Writing in the Hollywood Reporter, editor at large Kim Masters made a similar point: While studios with corporate parents may be less willing to tolerate bad behavior today than in the past, she wrote, “until women are properly represented in front of and behind the cameras and in executive offices — and the statistics are grim — Hollywood won't truly cure itself of this particular sickness.”

The statistics are indeed bleak. According to research from the University of Southern California's Annenberg School for Communication and Journalism, just 4 percent of directors of top box-office movies over the past nine years were women. Less than 21 percent of those films had a female producer, and just 13 percent of the films' writers were female. Only 31 percent of speaking roles for actors in these popular movies were given to women, a figure that has hardly budged over the past decade.

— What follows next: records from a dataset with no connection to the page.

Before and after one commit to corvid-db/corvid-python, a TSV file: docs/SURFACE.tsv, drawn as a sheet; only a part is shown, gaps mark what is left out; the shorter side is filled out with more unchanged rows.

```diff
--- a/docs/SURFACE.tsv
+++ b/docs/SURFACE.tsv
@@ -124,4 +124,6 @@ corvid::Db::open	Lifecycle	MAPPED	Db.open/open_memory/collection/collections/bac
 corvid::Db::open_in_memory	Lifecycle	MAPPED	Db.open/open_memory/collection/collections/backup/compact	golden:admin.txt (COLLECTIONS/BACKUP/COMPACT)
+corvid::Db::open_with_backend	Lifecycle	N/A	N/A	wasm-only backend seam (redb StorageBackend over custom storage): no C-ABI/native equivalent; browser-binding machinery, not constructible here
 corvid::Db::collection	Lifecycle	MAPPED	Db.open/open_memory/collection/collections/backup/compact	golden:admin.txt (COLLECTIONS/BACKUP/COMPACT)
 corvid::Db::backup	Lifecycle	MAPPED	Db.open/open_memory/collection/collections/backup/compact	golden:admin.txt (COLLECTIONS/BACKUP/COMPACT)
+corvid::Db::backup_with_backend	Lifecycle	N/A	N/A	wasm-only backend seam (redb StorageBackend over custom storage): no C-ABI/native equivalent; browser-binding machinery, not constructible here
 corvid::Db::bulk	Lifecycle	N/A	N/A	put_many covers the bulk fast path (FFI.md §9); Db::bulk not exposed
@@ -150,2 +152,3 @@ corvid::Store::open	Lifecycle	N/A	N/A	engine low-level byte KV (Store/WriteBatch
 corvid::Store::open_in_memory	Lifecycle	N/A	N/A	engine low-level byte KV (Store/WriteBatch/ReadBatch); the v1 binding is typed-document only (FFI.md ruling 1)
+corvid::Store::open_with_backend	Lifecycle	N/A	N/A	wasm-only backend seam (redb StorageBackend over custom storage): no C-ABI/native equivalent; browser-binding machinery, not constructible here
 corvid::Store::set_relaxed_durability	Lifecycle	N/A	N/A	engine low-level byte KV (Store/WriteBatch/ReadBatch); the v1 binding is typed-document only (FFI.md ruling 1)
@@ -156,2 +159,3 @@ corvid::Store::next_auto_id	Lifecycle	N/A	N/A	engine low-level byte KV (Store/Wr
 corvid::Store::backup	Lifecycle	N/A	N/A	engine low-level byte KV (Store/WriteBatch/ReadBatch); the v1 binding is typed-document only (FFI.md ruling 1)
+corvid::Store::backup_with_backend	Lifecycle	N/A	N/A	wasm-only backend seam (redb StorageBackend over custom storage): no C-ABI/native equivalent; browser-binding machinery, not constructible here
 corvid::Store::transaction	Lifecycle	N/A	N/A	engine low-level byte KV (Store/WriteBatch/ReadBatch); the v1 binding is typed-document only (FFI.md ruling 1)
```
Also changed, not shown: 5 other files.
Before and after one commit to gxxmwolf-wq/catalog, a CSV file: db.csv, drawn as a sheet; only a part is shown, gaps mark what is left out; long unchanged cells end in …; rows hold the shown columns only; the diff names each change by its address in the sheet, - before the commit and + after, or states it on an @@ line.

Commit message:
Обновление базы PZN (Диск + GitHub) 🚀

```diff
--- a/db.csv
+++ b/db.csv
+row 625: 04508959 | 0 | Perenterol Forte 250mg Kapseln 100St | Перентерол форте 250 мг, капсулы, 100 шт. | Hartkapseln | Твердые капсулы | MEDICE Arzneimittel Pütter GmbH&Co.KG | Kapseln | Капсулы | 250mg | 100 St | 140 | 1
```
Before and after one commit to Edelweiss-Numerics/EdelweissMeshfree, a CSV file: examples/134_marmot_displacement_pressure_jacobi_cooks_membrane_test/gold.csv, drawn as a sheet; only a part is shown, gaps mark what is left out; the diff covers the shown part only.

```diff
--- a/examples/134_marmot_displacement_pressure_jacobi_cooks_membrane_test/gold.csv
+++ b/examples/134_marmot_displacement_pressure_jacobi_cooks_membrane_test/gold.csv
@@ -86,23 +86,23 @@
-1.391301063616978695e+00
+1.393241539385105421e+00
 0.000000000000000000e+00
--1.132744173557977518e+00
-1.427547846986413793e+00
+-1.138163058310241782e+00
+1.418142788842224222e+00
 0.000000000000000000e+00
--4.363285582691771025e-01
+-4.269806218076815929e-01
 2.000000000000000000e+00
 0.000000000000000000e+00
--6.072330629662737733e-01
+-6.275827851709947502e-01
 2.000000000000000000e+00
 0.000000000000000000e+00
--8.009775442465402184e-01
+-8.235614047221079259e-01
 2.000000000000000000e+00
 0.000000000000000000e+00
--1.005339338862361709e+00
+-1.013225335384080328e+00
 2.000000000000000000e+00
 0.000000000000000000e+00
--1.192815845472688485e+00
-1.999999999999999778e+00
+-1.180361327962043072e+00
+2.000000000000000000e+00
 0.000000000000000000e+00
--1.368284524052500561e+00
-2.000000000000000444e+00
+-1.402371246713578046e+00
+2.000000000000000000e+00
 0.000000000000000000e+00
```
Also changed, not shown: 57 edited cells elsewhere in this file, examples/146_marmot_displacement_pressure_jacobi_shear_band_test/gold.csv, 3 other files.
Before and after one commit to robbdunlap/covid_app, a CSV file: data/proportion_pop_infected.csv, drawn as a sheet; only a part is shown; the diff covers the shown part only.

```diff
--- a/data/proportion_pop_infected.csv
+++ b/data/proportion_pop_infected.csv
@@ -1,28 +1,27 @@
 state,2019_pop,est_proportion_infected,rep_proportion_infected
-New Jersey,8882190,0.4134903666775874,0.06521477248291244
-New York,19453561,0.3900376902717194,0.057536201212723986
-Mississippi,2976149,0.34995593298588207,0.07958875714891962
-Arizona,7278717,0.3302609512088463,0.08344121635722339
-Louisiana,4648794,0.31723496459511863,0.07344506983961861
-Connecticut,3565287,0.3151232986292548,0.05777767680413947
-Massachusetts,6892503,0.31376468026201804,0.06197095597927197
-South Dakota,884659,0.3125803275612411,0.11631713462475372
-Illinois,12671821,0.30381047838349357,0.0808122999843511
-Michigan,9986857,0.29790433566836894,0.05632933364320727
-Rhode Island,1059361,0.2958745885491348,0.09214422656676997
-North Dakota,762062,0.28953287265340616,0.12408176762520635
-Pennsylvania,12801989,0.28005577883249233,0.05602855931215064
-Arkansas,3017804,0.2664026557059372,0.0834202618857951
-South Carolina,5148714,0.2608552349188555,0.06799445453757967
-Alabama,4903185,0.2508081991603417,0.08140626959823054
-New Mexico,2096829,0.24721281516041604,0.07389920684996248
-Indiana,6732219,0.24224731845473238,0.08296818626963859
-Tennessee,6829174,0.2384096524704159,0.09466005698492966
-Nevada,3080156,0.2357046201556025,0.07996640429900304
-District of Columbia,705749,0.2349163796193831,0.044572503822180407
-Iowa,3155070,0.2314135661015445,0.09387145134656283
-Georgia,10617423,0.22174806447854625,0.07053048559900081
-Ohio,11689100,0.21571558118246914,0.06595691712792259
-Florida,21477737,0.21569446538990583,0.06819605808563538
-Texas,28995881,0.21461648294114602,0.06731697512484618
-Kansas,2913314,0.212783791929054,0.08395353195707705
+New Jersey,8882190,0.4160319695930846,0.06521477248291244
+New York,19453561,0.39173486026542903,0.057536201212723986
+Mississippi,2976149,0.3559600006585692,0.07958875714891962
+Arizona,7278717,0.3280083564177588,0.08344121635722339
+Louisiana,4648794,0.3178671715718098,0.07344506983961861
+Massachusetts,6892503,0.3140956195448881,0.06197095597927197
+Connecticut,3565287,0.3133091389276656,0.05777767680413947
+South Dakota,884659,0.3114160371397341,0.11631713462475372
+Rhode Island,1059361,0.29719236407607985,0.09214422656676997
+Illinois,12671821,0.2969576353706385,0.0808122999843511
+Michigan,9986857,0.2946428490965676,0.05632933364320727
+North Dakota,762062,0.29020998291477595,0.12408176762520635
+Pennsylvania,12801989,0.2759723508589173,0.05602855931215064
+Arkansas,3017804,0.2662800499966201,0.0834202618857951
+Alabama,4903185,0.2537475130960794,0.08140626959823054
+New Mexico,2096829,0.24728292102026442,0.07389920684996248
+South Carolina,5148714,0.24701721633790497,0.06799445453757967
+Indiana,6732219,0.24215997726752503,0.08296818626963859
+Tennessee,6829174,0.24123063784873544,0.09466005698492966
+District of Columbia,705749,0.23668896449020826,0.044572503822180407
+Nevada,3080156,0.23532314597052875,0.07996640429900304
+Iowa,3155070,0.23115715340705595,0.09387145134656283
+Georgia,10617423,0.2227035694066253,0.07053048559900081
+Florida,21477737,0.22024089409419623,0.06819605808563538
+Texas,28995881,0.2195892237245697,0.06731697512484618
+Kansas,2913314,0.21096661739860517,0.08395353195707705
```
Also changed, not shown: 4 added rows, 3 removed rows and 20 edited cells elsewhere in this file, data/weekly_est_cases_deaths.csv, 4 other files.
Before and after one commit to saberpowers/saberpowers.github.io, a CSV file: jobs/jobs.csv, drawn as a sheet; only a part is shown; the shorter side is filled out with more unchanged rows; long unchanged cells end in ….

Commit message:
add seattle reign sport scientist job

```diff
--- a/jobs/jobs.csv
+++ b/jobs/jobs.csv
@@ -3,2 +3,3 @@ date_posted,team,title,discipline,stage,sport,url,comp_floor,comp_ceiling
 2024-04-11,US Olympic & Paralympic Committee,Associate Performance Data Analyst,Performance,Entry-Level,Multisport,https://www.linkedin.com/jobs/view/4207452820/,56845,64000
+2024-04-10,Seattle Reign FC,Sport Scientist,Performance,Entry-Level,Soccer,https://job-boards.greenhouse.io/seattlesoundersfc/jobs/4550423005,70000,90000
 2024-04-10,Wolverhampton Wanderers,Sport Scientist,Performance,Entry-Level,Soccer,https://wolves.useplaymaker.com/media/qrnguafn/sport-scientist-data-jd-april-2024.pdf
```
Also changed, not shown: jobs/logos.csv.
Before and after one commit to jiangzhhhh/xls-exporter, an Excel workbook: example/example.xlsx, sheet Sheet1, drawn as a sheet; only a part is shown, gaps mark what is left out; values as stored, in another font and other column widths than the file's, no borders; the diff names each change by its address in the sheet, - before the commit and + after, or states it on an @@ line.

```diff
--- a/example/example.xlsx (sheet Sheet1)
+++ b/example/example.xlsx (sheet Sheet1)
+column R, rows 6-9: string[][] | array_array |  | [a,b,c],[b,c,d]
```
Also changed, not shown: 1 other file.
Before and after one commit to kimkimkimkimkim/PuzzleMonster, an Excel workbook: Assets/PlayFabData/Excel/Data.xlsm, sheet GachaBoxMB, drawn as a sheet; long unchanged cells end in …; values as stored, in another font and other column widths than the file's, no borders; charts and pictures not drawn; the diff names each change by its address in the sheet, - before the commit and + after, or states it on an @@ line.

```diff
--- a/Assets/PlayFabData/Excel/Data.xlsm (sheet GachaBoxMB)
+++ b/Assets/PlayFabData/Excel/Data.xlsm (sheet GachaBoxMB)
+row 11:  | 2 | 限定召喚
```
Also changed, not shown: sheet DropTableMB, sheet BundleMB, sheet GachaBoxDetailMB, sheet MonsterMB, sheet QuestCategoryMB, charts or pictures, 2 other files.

After two years of Oscar nominations that did not include minority actors, the Academy of Motion Picture Arts and Sciences expanded the invitations it sends for membership and set a target early last year to double its female and minority rosters by 2020, after years of keeping the number of invitations relatively small. Even if all the new invitees accepted, however, female membership would rise only to 28 percent, the New York Times reported in June. The U.S. Equal Employment Opportunity Commission has even been probing the industry's failure to hire more directors.

Meanwhile, research from the Center for the Study of Women in Television in Film at San Diego State University found that women made up only 29 percent of protagonist characters in major 2016 films; the less-than-a-third figure is still a historic high. In 2016, women made up just 17 percent of all directors, writers, producers, executive producers, editors and cinematographers who worked on the 250 highest-grossing domestic films — a decline of two percentage points from the year before. Even among independent films screened at high-profile film festivals, the research finds, male directors far outpace women in number.

Martha Lauzen, who conducts the research at San Diego State, doesn't have high hopes for a quick reshaping of Hollywood's top ranks in the aftermath of the Weinstein revelations.

“I have my doubts that this one case — as egregious as it may be — will prompt film and television companies to place more women in positions of power,” she wrote in an email, even if it does help make the case for doing so over the long term. “It would be very unusual for a large industry to pivot abruptly as a result of the bad behavior of a single individual, though, of course, it's no secret that he is not the only producer to engage in this type of harassment even today.”

She said that if more women emerge in the coming weeks to share their stories, however, and the scandal expands to other power players, it could pressure studios for real change. “I think the impact this story will have depends on whether it begins and ends with Harvey Weinstein or evolves to encompass other individuals and the larger issue of sexual harassment in Hollywood.”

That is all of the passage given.